Extract each line from the entries below that has the string "tablic" in it.

Information provided:
>>>
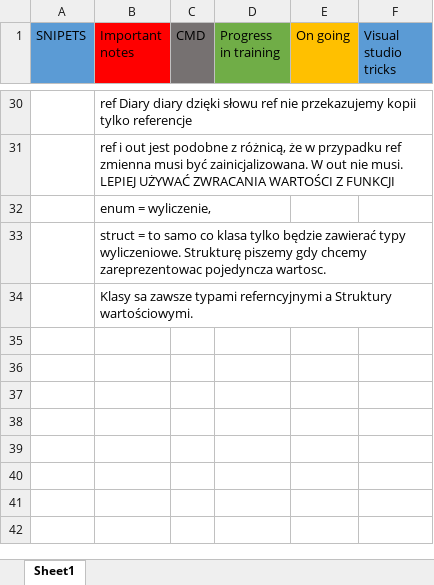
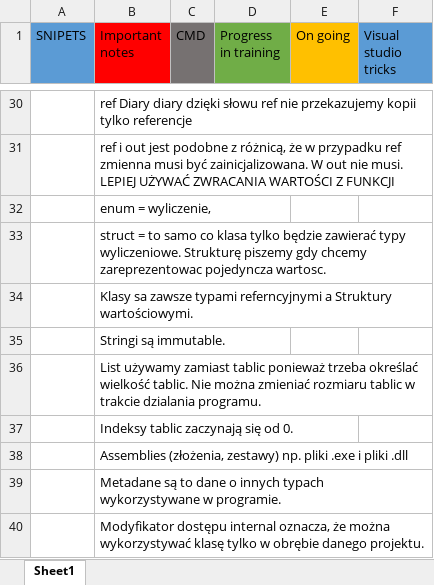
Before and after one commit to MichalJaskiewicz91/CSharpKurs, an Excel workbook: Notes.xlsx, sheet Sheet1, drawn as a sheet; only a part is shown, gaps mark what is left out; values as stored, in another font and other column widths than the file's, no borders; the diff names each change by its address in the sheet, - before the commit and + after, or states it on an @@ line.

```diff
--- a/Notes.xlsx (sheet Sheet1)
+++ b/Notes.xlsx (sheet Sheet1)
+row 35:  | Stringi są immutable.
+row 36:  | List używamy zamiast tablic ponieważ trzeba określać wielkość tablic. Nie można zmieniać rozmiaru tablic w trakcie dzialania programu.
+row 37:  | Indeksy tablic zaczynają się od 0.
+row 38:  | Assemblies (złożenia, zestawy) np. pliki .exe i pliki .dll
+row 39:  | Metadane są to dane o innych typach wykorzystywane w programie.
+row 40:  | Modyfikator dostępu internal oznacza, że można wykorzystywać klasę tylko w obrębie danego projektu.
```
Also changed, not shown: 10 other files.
<<<
Solution to the problem:
+row 36:  | List używamy zamiast tablic ponieważ trzeba określać wielkość tablic. Nie można zmieniać rozmiaru tablic w trakcie dzialania programu.
+row 37:  | Indeksy tablic zaczynają się od 0.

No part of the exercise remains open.